_Brief:_
Wherever a picture appears, skip it and retype the rest of the data exactly.

Web document revisions
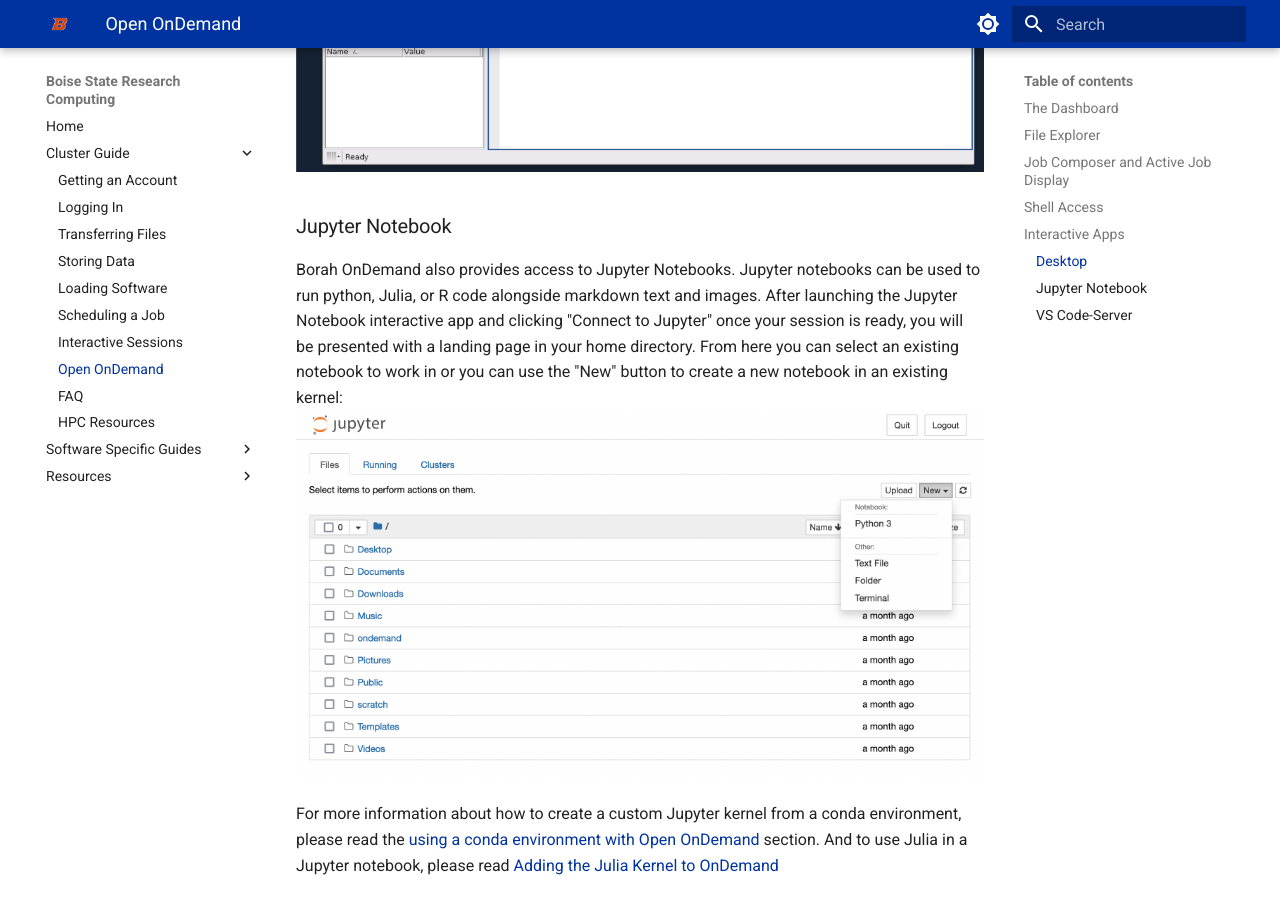
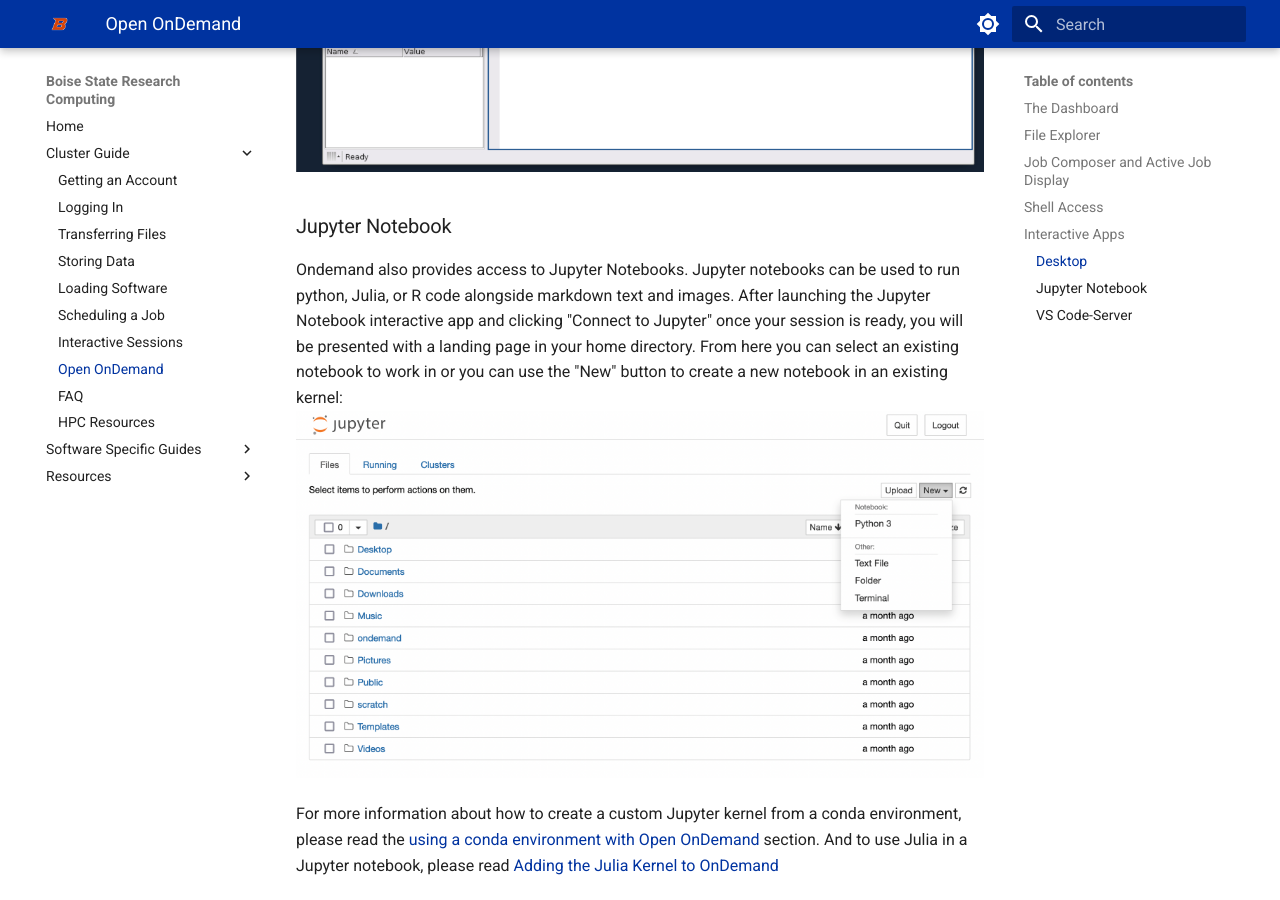
Before and after one commit to bsurc/docs, an MkDocs documentation site: the page built from docs/open_ondemand.md, in a window 1280 px wide and 900 px high, scrolled down 5680 px. Built offline with MkDocs 1.6.1 and Material for MkDocs 9.7.7, drawn with Linux system fonts in a browser that asks for light colours; some of the changed text lies outside the part shown.

Commit message:
Add alt text for images and replace "Borah OnDemand" with Ondemand

````diff
--- a/docs/open_ondemand.md
+++ b/docs/open_ondemand.md
@@ -5,17 +5,17 @@ This open-source project is developed and maintained by the Ohio Supercomputer C
 
 You can access the Open OnDemand portal for Borah at [ondemand.boisestate.edu](https://ondemand.boisestate.edu){:target="_blank"}.
 
-![borah-ondemand login screen](images/ood-login.png "Borah OnDemand login screen")
+![ondemand login screen](images/ood-login.png "Ondemand login screen")
 
 ## The Dashboard
 
 When you first login you'll see the OnDemand Dashboard:
-![Borah OnDemand dashboard](images/ood-dashboard.png "Borah OnDemand dashboard")
+![OnDemand dashboard](images/ood-dashboard.png "Ondemand dashboard")
 The services available can be accessed through the tabs at the top of the page.
 
 ## File Explorer
 
-![Borah OnDemand dashboard with Files tab highlighted](images/ood-dash-files.png "Borah OnDemand dashboard with Files tab highlighted")
+![Ondemand dashboard with Files tab highlighted](images/ood-dash-files.png "Ondemand dashboard with Files tab highlighted")
 
 The file explorer tab provides a graphical explorer where you can upload, download, move, copy, delete, and create files and directories.
 There is even a graphical text editor to modify files:
@@ -23,7 +23,7 @@ There is even a graphical text editor to modify files:
 
 ## Job Composer and Active Job Display
 
-![Borah OnDemand dashboard with Jobs tab highlighted](images/ood-dash-jobs.png "Borah OnDemand dashboard with Jobs tab highlighted")
+![Ondemand dashboard with Jobs tab highlighted](images/ood-dash-jobs.png "Ondemand dashboard with Jobs tab highlighted")
 
 The Jobs tab gives access to the Active job display which will allow you to see all the current jobs submitted to the cluster--similar to the `squeue` command.
 
@@ -34,13 +34,13 @@ The Job Composer will let you create and submit a slurm job from a template.
 ## Shell Access
 
 Through the "Clusters" tab you can access a terminal (shell) on Borah's login node:
-![Borah OnDemand dashboard with Clusters tab highlighted](images/ood-dash-shell.png "Borah OnDemand dashboard with Clusters tab highlighted")
+![Ondemand dashboard with Clusters tab highlighted](images/ood-dash-shell.png "Ondemand dashboard with Clusters tab highlighted")
 This allows access to Borah without needing to download an ssh client or terminal emulator.
 
 ## Interactive Apps
 
-Perhaps the most useful service on Borah OnDemand are the interactive apps, shown here:
-![Borah OnDemand dashboard with Interactive Apps tab highlighted](images/ood-dash-apps.png "Borah OnDemand dashboard with Interactive Apps tab highlighted")
+Perhaps the most useful service on Ondemand are the interactive apps, shown here:
+![Ondemand dashboard with Interactive Apps tab highlighted](images/ood-dash-apps.png "Ondemand dashboard with Interactive Apps tab highlighted")
 
 !!! info "Note"
 
@@ -50,17 +50,17 @@ After selecting and launching an interactive app, you will be taken to the "My I
 This page will display cards for each current session with links to open the app in a new tab.
 Cards for expired or failed sessions will also be shown.
 You can also get to the "My Interactive Sessions" page by clicking the two pages icon to the right of the "Interactive Apps" tab on the top of the screen:
-![Borah OnDemand showing the My Interactive Sessions page with the icon highlighted](images/ood-sessions.png "Borah OnDemand showing the My Interactive Sessions page with the icon highlighted")
+![Ondemand showing the My Interactive Sessions page with the icon highlighted](images/ood-sessions.png "Ondemand showing the My Interactive Sessions page with the icon highlighted")
 Please note there may be some wait time if all available resources are in use.
 Once the job status (shown in the upper right of the session card) changes from "Starting" or "Queued" in blue to "Running" in green, you can click the "Launch" button at the bottom of the card to open the app in a new tab.
 
 ### Desktop
 
-![Borah OnDemand desktop](images/ood-desktop.png "Borah OnDemand desktop")
+![Ondemand desktop](images/ood-desktop.png "Ondemand desktop")
 OnDemand provides a remote desktop on a compute node, which can be used to run interactive graphical applications.
 Most applications will still need to be accessed through the module system, so you'll need to load the module and call the program through the terminal.
 The terminal icon is shown here in the taskbar at the bottom of the desktop:
-![Borah OnDemand desktop taskbar showing the terminal icon highlighted](images/ood-desktop-terminal.png "Borah OnDemand desktop taskbar showing the terminal icon highlighted")
+![Ondemand desktop taskbar showing the terminal icon highlighted](images/ood-desktop-terminal.png "Ondemand desktop taskbar showing the terminal icon highlighted")
 
 After opening the terminal application on the desktop, here is an example of the commands to open MATLAB:
 ```bash
@@ -68,11 +68,11 @@ module load matlab
 matlab
 ```
 And the resulting MATLAB GUI will open in a new window as shown here:
-![Borah OnDemand desktop with MATLAB GUI open](images/ood-desktop-matlab.png "Borah OnDemand desktop with MATLAB GUI open")
+![Ondemand desktop with MATLAB GUI open](images/ood-desktop-matlab.png "Ondemand desktop with MATLAB GUI open")
 
 ### Jupyter Notebook
 
-Borah OnDemand also provides access to Jupyter Notebooks.
+Ondemand also provides access to Jupyter Notebooks.
 Jupyter notebooks can be used to run python, Julia, or R code alongside markdown text and images.
 After launching the Jupyter Notebook interactive app and clicking "Connect to Jupyter" once your session is ready, you will be presented with a landing page in your home directory.
 From here you can select an existing notebook to work in or you can use the "New" button to create a new notebook in an existing kernel:
````
Also changed, not shown: docs/logging_in.md (+1 -1 lines), docs/software/conda.md (+3 -3 lines), docs/software/julia.md (+2 -2 lines), docs/software/matlab.md (+1 -0 lines).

_Final answer:_
Before and after one commit to bsurc/docs, an MkDocs documentation site: the page built from docs/open_ondemand.md, in a window 1280 px wide and 900 px high, scrolled down 5680 px. Built offline with MkDocs 1.6.1 and Material for MkDocs 9.7.7, drawn with Linux system fonts in a browser that asks for light colours; some of the changed text lies outside the part shown.

Commit message:
Add alt text for images and replace "Borah OnDemand" with Ondemand

````diff
--- a/docs/open_ondemand.md
+++ b/docs/open_ondemand.md
@@ -5,17 +5,17 @@ This open-source project is developed and maintained by the Ohio Supercomputer C
 
 You can access the Open OnDemand portal for Borah at [ondemand.boisestate.edu](https://ondemand.boisestate.edu){:target="_blank"}.
 
-![borah-ondemand login screen](images/ood-login.png "Borah OnDemand login screen")
+![ondemand login screen](images/ood-login.png "Ondemand login screen")
 
 ## The Dashboard
 
 When you first login you'll see the OnDemand Dashboard:
-![Borah OnDemand dashboard](images/ood-dashboard.png "Borah OnDemand dashboard")
+![OnDemand dashboard](images/ood-dashboard.png "Ondemand dashboard")
 The services available can be accessed through the tabs at the top of the page.
 
 ## File Explorer
 
-![Borah OnDemand dashboard with Files tab highlighted](images/ood-dash-files.png "Borah OnDemand dashboard with Files tab highlighted")
+![Ondemand dashboard with Files tab highlighted](images/ood-dash-files.png "Ondemand dashboard with Files tab highlighted")
 
 The file explorer tab provides a graphical explorer where you can upload, download, move, copy, delete, and create files and directories.
 There is even a graphical text editor to modify files:
@@ -23,7 +23,7 @@ There is even a graphical text editor to modify files:
 
 ## Job Composer and Active Job Display
 
-![Borah OnDemand dashboard with Jobs tab highlighted](images/ood-dash-jobs.png "Borah OnDemand dashboard with Jobs tab highlighted")
+![Ondemand dashboard with Jobs tab highlighted](images/ood-dash-jobs.png "Ondemand dashboard with Jobs tab highlighted")
 
 The Jobs tab gives access to the Active job display which will allow you to see all the current jobs submitted to the cluster--similar to the `squeue` command.
 
@@ -34,13 +34,13 @@ The Job Composer will let you create and submit a slurm job from a template.
 ## Shell Access
 
 Through the "Clusters" tab you can access a terminal (shell) on Borah's login node:
-![Borah OnDemand dashboard with Clusters tab highlighted](images/ood-dash-shell.png "Borah OnDemand dashboard with Clusters tab highlighted")
+![Ondemand dashboard with Clusters tab highlighted](images/ood-dash-shell.png "Ondemand dashboard with Clusters tab highlighted")
 This allows access to Borah without needing to download an ssh client or terminal emulator.
 
 ## Interactive Apps
 
-Perhaps the most useful service on Borah OnDemand are the interactive apps, shown here:
-![Borah OnDemand dashboard with Interactive Apps tab highlighted](images/ood-dash-apps.png "Borah OnDemand dashboard with Interactive Apps tab highlighted")
+Perhaps the most useful service on Ondemand are the interactive apps, shown here:
+![Ondemand dashboard with Interactive Apps tab highlighted](images/ood-dash-apps.png "Ondemand dashboard with Interactive Apps tab highlighted")
 
 !!! info "Note"
 
@@ -50,17 +50,17 @@ After selecting and launching an interactive app, you will be taken to the "My I
 This page will display cards for each current session with links to open the app in a new tab.
 Cards for expired or failed sessions will also be shown.
 You can also get to the "My Interactive Sessions" page by clicking the two pages icon to the right of the "Interactive Apps" tab on the top of the screen:
-![Borah OnDemand showing the My Interactive Sessions page with the icon highlighted](images/ood-sessions.png "Borah OnDemand showing the My Interactive Sessions page with the icon highlighted")
+![Ondemand showing the My Interactive Sessions page with the icon highlighted](images/ood-sessions.png "Ondemand showing the My Interactive Sessions page with the icon highlighted")
 Please note there may be some wait time if all available resources are in use.
 Once the job status (shown in the upper right of the session card) changes from "Starting" or "Queued" in blue to "Running" in green, you can click the "Launch" button at the bottom of the card to open the app in a new tab.
 
 ### Desktop
 
-![Borah OnDemand desktop](images/ood-desktop.png "Borah OnDemand desktop")
+![Ondemand desktop](images/ood-desktop.png "Ondemand desktop")
 OnDemand provides a remote desktop on a compute node, which can be used to run interactive graphical applications.
 Most applications will still need to be accessed through the module system, so you'll need to load the module and call the program through the terminal.
 The terminal icon is shown here in the taskbar at the bottom of the desktop:
-![Borah OnDemand desktop taskbar showing the terminal icon highlighted](images/ood-desktop-terminal.png "Borah OnDemand desktop taskbar showing the terminal icon highlighted")
+![Ondemand desktop taskbar showing the terminal icon highlighted](images/ood-desktop-terminal.png "Ondemand desktop taskbar showing the terminal icon highlighted")
 
 After opening the terminal application on the desktop, here is an example of the commands to open MATLAB:
 ```bash
@@ -68,11 +68,11 @@ module load matlab
 matlab
 ```
 And the resulting MATLAB GUI will open in a new window as shown here:
-![Borah OnDemand desktop with MATLAB GUI open](images/ood-desktop-matlab.png "Borah OnDemand desktop with MATLAB GUI open")
+![Ondemand desktop with MATLAB GUI open](images/ood-desktop-matlab.png "Ondemand desktop with MATLAB GUI open")
 
 ### Jupyter Notebook
 
-Borah OnDemand also provides access to Jupyter Notebooks.
+Ondemand also provides access to Jupyter Notebooks.
 Jupyter notebooks can be used to run python, Julia, or R code alongside markdown text and images.
 After launching the Jupyter Notebook interactive app and clicking "Connect to Jupyter" once your session is ready, you will be presented with a landing page in your home directory.
 From here you can select an existing notebook to work in or you can use the "New" button to create a new notebook in an existing kernel:
````
Also changed, not shown: docs/logging_in.md (+1 -1 lines), docs/software/conda.md (+3 -3 lines), docs/software/julia.md (+2 -2 lines), docs/software/matlab.md (+1 -0 lines).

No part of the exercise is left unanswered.